What you need to do —
Count the lines below holding "tools" and answer with that number only.

Data provided —
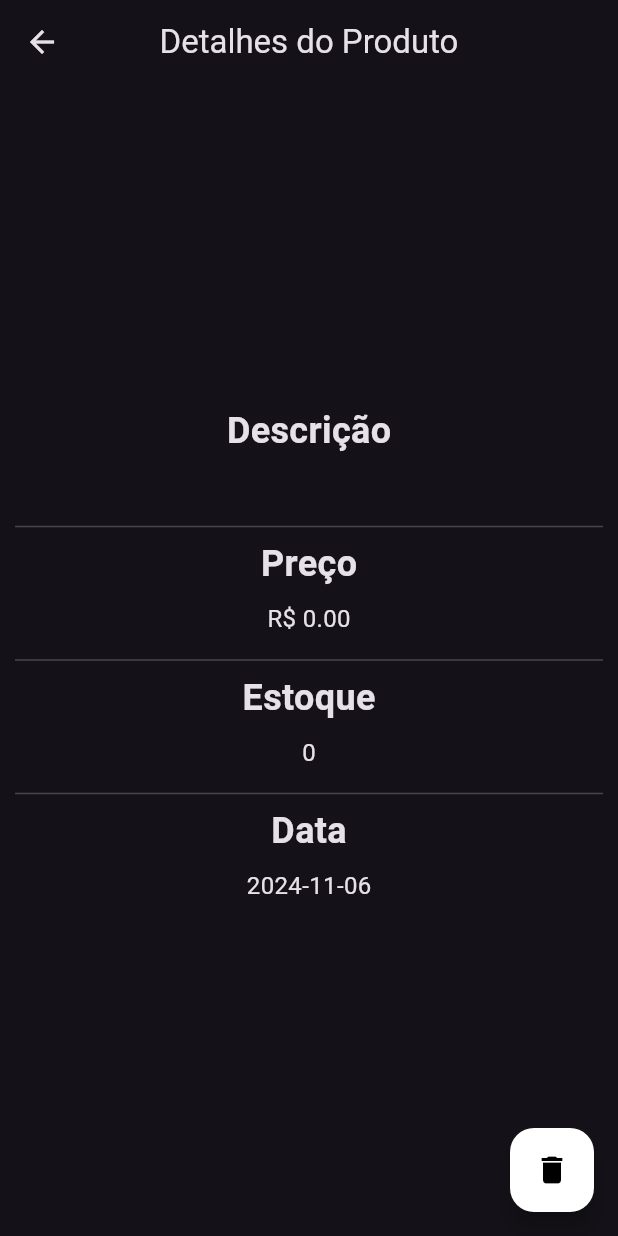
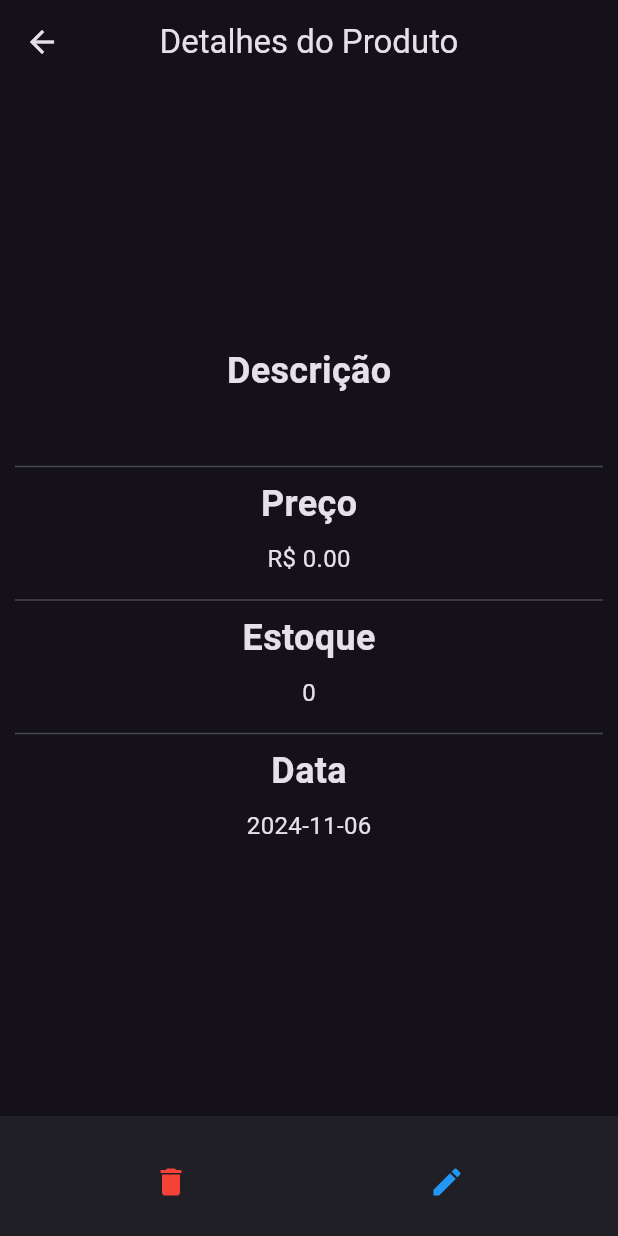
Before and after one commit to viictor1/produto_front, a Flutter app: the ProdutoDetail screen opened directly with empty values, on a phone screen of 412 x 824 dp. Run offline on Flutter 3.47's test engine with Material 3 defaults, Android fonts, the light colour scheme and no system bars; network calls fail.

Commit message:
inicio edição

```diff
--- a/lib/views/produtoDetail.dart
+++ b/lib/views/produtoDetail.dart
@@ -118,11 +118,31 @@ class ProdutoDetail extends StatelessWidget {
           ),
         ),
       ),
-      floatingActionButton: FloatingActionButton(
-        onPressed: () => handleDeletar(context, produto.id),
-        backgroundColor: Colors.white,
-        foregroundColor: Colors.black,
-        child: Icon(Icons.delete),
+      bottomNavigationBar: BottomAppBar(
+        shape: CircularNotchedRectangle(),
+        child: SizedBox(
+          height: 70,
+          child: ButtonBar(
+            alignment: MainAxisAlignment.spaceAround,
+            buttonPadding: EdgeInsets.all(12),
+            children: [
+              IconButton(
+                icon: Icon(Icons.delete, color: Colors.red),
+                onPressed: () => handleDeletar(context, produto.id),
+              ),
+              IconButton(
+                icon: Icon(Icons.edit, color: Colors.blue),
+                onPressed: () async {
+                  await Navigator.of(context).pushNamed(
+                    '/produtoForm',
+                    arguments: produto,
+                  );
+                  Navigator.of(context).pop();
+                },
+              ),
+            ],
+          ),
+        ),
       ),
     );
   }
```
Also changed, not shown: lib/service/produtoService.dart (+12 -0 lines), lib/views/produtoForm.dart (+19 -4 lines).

* * *

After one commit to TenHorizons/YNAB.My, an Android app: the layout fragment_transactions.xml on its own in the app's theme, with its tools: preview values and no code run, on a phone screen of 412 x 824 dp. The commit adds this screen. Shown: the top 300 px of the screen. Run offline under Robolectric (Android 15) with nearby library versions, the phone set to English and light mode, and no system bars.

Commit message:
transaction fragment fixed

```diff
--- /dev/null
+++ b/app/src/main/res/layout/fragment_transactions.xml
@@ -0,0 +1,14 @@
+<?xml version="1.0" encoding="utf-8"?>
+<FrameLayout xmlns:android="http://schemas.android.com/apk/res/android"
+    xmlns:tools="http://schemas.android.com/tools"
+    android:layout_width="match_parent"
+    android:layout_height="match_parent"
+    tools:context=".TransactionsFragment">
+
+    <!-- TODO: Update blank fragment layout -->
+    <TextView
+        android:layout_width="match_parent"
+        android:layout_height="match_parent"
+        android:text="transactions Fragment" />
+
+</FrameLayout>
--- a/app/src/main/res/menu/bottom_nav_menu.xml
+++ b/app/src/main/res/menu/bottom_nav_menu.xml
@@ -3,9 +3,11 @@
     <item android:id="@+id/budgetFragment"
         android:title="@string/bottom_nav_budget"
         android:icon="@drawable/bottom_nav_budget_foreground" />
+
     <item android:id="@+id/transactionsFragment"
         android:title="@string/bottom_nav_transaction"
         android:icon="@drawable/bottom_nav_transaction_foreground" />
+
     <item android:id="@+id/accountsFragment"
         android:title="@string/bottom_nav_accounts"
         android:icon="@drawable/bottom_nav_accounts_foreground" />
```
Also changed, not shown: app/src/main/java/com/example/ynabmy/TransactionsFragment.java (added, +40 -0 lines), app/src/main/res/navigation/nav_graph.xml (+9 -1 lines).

Task answer —
3